- a person who is fleeing, from prosecution, intolerable circumstances, etc.; a runaway: a fugitive from justice; a fugitive from a dictatorial regime.
- having taken flight, or run away: a fugitive slave.
- fleeting; transitory; elusive: fugitive thoughts that could not be formulated.
- Fine Arts. changing color as a result of exposure to light and chemical substances present in the atmosphere, in other pigments, or in the medium.
- dealing with subjects of passing interest, as writings; ephemeral: fugitive essays.
- wandering, roving, or vagabond: a fugitive carnival.
Origin of fugitive
SynonymsSee more synonyms for fugitive on Thesaurus.com
Examples from the Web for fugitive
Detectives with a fugitive task force caught up with Polanco and a friend on a Bronx street in the early afternoon.Shot Down During the NYPD Slowdown
January 7, 2015
And Daniel Webster, a great opponent of slavery, supported the vile Compromise of 1850, Fugitive Slave Act and all.Election Day Is Scarier Than Halloween
P. J. O’Rourke
November 1, 2014
He had made arrangements to surrender but failed to show and was picked up as a fugitive in Pennsylvania.Manhunt for a Cop-Hating Pennsylvania ‘Survivalist’
September 17, 2014
In 1964 you were given a guest star spot on the series The Fugitive.The Unsinkable Lee Grant Sets the Record Straight
July 23, 2014
He spends the rest of the movie struggling to clear his name and channeling Harrison Ford from The Fugitive.‘Persecuted’ Is the Christian Right’s Paranoid Wet Dream
July 22, 2014
His reason for not pursuing the fugitive may be readily understood.Brave and Bold
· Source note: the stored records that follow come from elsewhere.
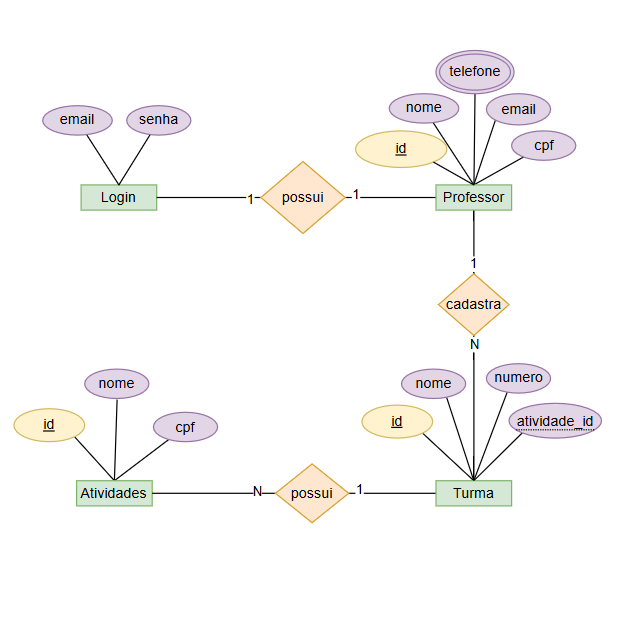
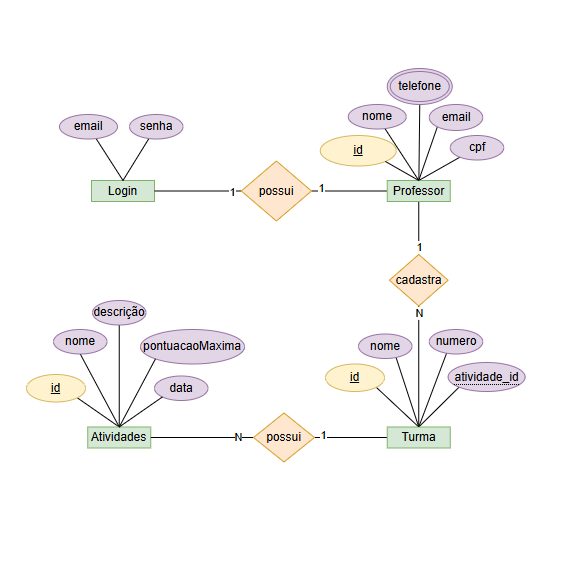
finalizado

Changed region(s): [[0.0, 0.0592, 0.9577, 0.8293]]

diff --git a/web/atividades.js b/web/atividades.js
@@ -2,39 +2,30 @@
 let turmaAtual = null;
 let atividadeParaExcluir = null;
 
-// Carrega turmaAtual do localStorage
 const turmaId = localStorage.getItem('turmaAtualId');
 if (turmaId) {
-    turmaAtual = { id: turmaId };
+    turmaAtual = { id: Number(turmaId) }; 
 } else {
-    // Se não houver turma selecionada, redireciona para a página principal
     window.location.href = 'principal.html';
 }
-// ...existing code...
-
-// Carrega as atividades da turma
-function carregarAtividades() {
+async function carregarAtividades() {
     const loading = document.getElementById('loading');
     const listaAtividades = document.getElementById('listaAtividades');
     const nenhumaAtividade = document.getElementById('nenhumaAtividade');
 
-    loading.style.display = 'block';
+    loading.style.display = 'none';
     listaAtividades.style.display = 'none';
     nenhumaAtividade.style.display = 'none';
 
-    setTimeout(() => {
-        const atividades = JSON.parse(localStorage.getItem(`atividades_${turmaAtual.id}`) || '[]');
+       const response = await fetch(`http://localhost:3000/turmas/${turmaAtual.id}/atividades`);
+    atividadesCarregadas = await response.json();
 
-        loading.style.display = 'none';
-
-        if (atividades.length === 0) {
-            nenhumaAtividade.style.display = 'block';
-        } else {
-            listaAtividades.style.display = 'grid';
-            renderizarAtividades(atividades);
-            if (!turmaAtual) return;
-        }
-    }, 500);
+    if (!atividadesCarregadas || atividadesCarregadas.length === 0) {
+        nenhumaAtividade.style.display = 'block';
+    } else {
+        listaAtividades.style.display = 'grid';
+        renderizarAtividades(atividadesCarregadas);
+    }
 }
 
 // Renderiza as atividades na tela
@@ -53,13 +44,13 @@ function criarCardAtividade(atividade) {
     const card = document.createElement('div');
     card.className = 'atividade-card';
 
-    const dataFormatada = formatarData(atividade.dataEntrega);
+    const dataFormatada = formatarData(atividade.data);
     const hoje = new Date();
-    const dataEntrega = new Date(atividade.dataEntrega);
+    const dataEntrega = new Date(atividade.data);
     const atrasada = dataEntrega < hoje;
 
     card.innerHTML = `
-        <h3>${atividade.titulo}</h3>
+        <h3>${atividade.nome}</h3>
         <div class="atividade-descricao">${atividade.descricao}</div>
         <div class="atividade-data">
             <span style="color: ${atrasada ? '#e74c3c' : '#27ae60'}">
@@ -76,9 +67,10 @@ function criarCardAtividade(atividade) {
     return card;
 }
 
-// Formata a data para exibição
 function formatarData(dataString) {
-    const data = new Date(dataString + 'T00:00:00');
+    if (!dataString) return '';
+    const data = new Date(dataString);
+    if (isNaN(data)) return '';
     const dia = String(data.getDate()).padStart(2, '0');
     const mes = String(data.getMonth() + 1).padStart(2, '0');
     const ano = data.getFullYear();
@@ -102,37 +94,35 @@ function fecharModalNovaAtividade() {
     document.getElementById('formNovaAtividade').reset();
 }
 
-// Cadastra uma nova atividade
-function cadastrarAtividade(e) {
+async function cadastrarAtividade(e) {
     e.preventDefault();
 
-    const novaAtividade = {
-        id: Date.now().toString(),
-        titulo: document.getElementById('tituloAtividade').value,
+    const atividade = {
+        nome: document.getElementById('tituloAtividade').value,
         descricao: document.getElementById('descricaoAtividade').value,
-        dataEntrega: document.getElementById('dataEntrega').value,
+        data: document.getElementById('dataEntrega').value,
         pontuacaoMaxima: parseFloat(document.getElementById('pontuacaoMaxima').value),
-        dataCriacao: new Date().toISOString()
+        turmaId: Number(turmaAtual.id)
     };
 
-    const atividades = JSON.parse(localStorage.getItem(`atividades_${turmaAtual.id}`) || '[]');
-    atividades.push(novaAtividade);
-    localStorage.setItem(`atividades_${turmaAtual.id}`, JSON.stringify(atividades));
+    await fetch('http://localhost:3000/atividades', {
+        method: 'POST',
+        headers: { 'Content-Type': 'application/json' },
+        body: JSON.stringify(atividade)
+    });
 
     fecharModalNovaAtividade();
     carregarAtividades();
 }
 
-// Abre o modal de edição
 function abrirModalEditar(atividadeId) {
-    const atividades = JSON.parse(localStorage.getItem(`atividades_${turmaAtual.id}`) || '[]');
-    const atividade = atividades.find(a => a.id === atividadeId);
+    const atividade = atividadesCarregadas.find(a => a.id == atividadeId);
 
     if (atividade) {
         document.getElementById('editAtividadeId').value = atividade.id;
-        document.getElementById('editTituloAtividade').value = atividade.titulo;
+        document.getElementById('editTituloAtividade').value = atividade.nome;
         document.getElementById('editDescricaoAtividade').value = atividade.descricao;
-        document.getElementById('editDataEntrega').value = atividade.dataEntrega;
+        document.getElementById('editDataEntrega').value = atividade.data.slice(0, 10); // yyyy-mm-dd
         document.getElementById('editPontuacaoMaxima').value = atividade.pontuacaoMaxima;
 
         document.getElementById('modalEditarAtividade').style.display = 'block';
@@ -145,27 +135,26 @@ function fecharModalEditarAtividade() {
     document.getElementById('formEditarAtividade').reset();
 }
 
-// Salva a edição da atividade
-function salvarEdicaoAtividade(e) {
+async function salvarEdicaoAtividade(e) {
     e.preventDefault();
 
     const atividadeId = document.getElementById('editAtividadeId').value;
-    const atividades = JSON.parse(localStorage.getItem(`atividades_${turmaAtual.id}`) || '[]');
-    const index = atividades.findIndex(a => a.id === atividadeId);
 
-    if (index !== -1) {
-        atividades[index] = {
-            ...atividades[index],
-            titulo: document.getElementById('editTituloAtividade').value,
-            descricao: document.getElementById('editDescricaoAtividade').value,
-            dataEntrega: document.getElementById('editDataEntrega').value,
-            pontuacaoMaxima: parseFloat(document.getElementById('editPontuacaoMaxima').value)
-        };
+    const atividadeEditada = {
+        nome: document.getElementById('editTituloAtividade').value,
+        descricao: document.getElementById('editDescricaoAtividade').value,
+        data: document.getElementById('editDataEntrega').value,
+        pontuacaoMaxima: parseFloat(document.getElementById('editPontuacaoMaxima').value),
+    };
 
-        localStorage.setItem(`atividades_${turmaAtual.id}`, JSON.stringify(atividades));
-        fecharModalEditarAtividade();
-        carregarAtividades();
-    }
+    await fetch(`http://localhost:3000/atividades/${atividadeId}`, {
+        method: 'PUT',
+        headers: { 'Content-Type': 'application/json' },
+        body: JSON.stringify(atividadeEditada)
+    });
+
+    fecharModalEditarAtividade();
+    carregarAtividades();
 }
 
 // Abre o modal de exclusão
@@ -223,3 +212,7 @@ window.onclick = function (event) {
     }
 }
 
+window.onload = function() {
+    carregarAtividades();
+    configurarEventos && configurarEventos(); 
+};

diff --git a/api/server.js b/api/server.js
@@ -134,7 +134,7 @@ app.delete('/turmas/:id', async (req, res) => {
 
 
 app.post('/atividades', async (req, res) => {
-  const { nome, descricao, data, turmaId } = req.body;
+  const { nome, descricao, data, pontuacaoMaxima, turmaId } = req.body;
 
   try {
     const atividade = await prisma.atividade.create({
@@ -142,6 +142,7 @@ app.post('/atividades', async (req, res) => {
         nome,
         descricao,
         data: new Date(data),
+        pontuacaoMaxima,
         turma: {
           connect: { id: turmaId },
         },
@@ -150,7 +151,7 @@ app.post('/atividades', async (req, res) => {
 
     res.status(201).json(atividade);
   } catch (error) {
-    res.status(500).json({ message: 'Erro ao cadastrar atividade.' });
+    res.status(500).json({ message: 'Erro ao cadastrar atividade.', error });
   }
 });
 
@@ -169,6 +170,25 @@ app.get('/turmas/:id/atividades', async (req, res) => {
   }
 });
 
+app.put('/atividades/:id', async (req, res) => {
+  const { id } = req.params;
+  const { nome, descricao, data, pontuacaoMaxima } = req.body;
+
+  try {
+    const atividade = await prisma.atividade.update({
+      where: { id: Number(id) },
+      data: {
+        nome,
+        descricao,
+        data: new Date(data),
+        pontuacaoMaxima,
+      },
+    });
+    res.status(200).json(atividade);
+  } catch (error) {
+    res.status(500).json({ message: 'Erro ao atualizar atividade.', error });
+  }
+});
 
 app.post('/logout', (req, res) => {
   res.status(200).json({ message: 'Logout efetuado com sucesso.' });

diff --git a/web/principal.js b/web/principal.js
@@ -119,9 +119,9 @@ async function confirmarExclusao() {
 }
 
 function verAtividades(turmaId) {
-    window.location.href = `atividades.html?turma=${turmaId}`;
+    localStorage.setItem('turmaAtualId', turmaId); // <-- Adicione esta linha
+    window.location.href = `atividades.html`;
 }
-
 function logout() {
     localStorage.removeItem("professorLogado");
     window.location.href = "login.html";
Bill had horses which could outrun the fugitive, and why did he not use them?
His name was instantly passed on by the fugitive to his fellows as a "safe" man.
At the house they parted and headed the fugitive toward the stables.Chip, of the Flying U
B. M. Bower
The hot pursuit of the fugitive plunderers had ruined the day.Cameos from English History, from Rollo to Edward II
Charlotte Mary Yonge
- a person who flees
- a thing that is elusive or fleeting
- fleeing, esp from arrest or pursuit
- not permanent; fleeting; transient
- moving or roving about
Word Origin and History for fugitive
late 14c. (adjective and noun), from Old French fugitif, from Latin fugitivus "fleeing" (but commonly used as a noun meaning "runaway, fugitive slave, deserter"), from past participle stem of fugere "run away, flee," from PIE root *bheug- (1) "to flee" (cf. Greek pheugein "to flee," Lithuanian bugstu "be frightened"). Replaced Old English flyma.